The Anarchy: The Relentless Rise of the East India Company by William Dalrymple -2019 - 520 pages
An autodidactic corner selection
December 31, 1600. The British East India company is granted a Royal Charter to engage in trade on the Indian Subcontinent. The initial investors were wealthy London business persons with experience in international trade. All would profit beyond their dreams.
The company at it apex controlled much of the Subcontinent,either directly or through puppet rulers and generated half the world’s international trade. Among the chief items of trade exported from India were cotton, silk, salt, spices, tea and opium.
Through the company, The British Empire in India developed.
Dalrymple provides us details on The Dutch and Portugese trading companies founded before The British East India Company.
In The 18th century the company, now having a standing army of 260,000, twice the size of the British Army, takes political control of much of The Subcontinent. Dalrypmple goes into a lot of background about wars between the Mughal Empire, Princely States and the army of the BEC. Both sides were cruel, killing women and children and prisoners of war. Eventually superior battle tactics, weapons, organization and the ability to play different India political entities against each other allowed the BEC to prevail. Dalrymple talks a lot about Indian princes, potentates, generals, and such. I enjoyed learning one ruler of a large princely state collected Persian cats.
As the BEC became incredibly profitable it began to purchase the support of English politicians.
Dalrypmple explains that the BEC basically ruled India from 1757 to 1857, in 1858 the Crown took over rulership.creating the British Raj.
Dalrypmple’s book is must reading for anyone into Indian or British history. Any reader of 19th century British literature will recall all the family fortunes made in India, the younger brothers hoping to come home rich and marry the girl they love, hoping her parents will accept him now that he is wealthy.
The book is just so full of fascintating knowledge. We see that

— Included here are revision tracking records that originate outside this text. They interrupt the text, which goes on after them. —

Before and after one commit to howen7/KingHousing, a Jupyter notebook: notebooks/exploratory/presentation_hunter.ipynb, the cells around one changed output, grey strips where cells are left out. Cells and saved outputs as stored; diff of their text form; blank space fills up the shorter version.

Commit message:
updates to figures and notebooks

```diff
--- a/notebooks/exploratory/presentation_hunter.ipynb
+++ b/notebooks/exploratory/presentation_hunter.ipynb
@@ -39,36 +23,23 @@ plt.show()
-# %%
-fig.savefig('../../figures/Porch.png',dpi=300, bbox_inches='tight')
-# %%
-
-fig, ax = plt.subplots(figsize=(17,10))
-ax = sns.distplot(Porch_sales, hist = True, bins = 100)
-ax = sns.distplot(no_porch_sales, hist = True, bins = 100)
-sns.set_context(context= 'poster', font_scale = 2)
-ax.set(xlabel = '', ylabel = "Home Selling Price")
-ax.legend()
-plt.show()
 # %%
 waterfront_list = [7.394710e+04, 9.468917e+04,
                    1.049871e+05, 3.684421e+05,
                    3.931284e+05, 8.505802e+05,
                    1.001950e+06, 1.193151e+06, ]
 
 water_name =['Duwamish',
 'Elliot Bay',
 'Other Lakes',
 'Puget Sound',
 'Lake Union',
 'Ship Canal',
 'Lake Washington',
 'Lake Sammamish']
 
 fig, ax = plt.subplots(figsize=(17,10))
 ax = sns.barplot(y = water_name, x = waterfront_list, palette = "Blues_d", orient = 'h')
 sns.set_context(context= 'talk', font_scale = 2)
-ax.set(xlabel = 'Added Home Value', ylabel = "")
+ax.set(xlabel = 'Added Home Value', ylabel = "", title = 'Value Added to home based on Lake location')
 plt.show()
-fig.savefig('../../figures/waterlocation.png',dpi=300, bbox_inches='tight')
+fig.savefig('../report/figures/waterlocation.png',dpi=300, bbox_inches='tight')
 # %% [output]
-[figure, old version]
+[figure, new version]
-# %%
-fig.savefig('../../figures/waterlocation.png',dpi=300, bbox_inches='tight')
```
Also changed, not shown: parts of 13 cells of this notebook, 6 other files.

Dalrymple is so right in telling us that The BEC conquest of India is greatest act of corporate violence in history. Not since Cortes was such richs brought back to Europe. Dalrymple details the English figures who ran The BEC. I was fascinated to learn Indian bankers coluded with The BEC to put puppet rulers in place to protect their income. For sure i wish now to know more about The Seth Bankers.
I was very surprised to learn that large battalions composed of highly trained African slaves were part of BEC’s army. I really want to know more about The Slave trade in India. Dalrymple just kind of tantalizes us with this. Dalrymple says Africa to India slave trade began when The Sierra Leone company was formed in 1592. (The Wikipedia article on The company tells a totally different story about the origins of this company. I think we need more details to accept this as a fact.)
The is a fascinating work. It is mostly a political history of India in the period. We learn next to nothing about the lives of ordinary Indians but a huge amount about their rulers.
For bio data and a list of The author’s other books, i refer you to
This is a wonderfully written book.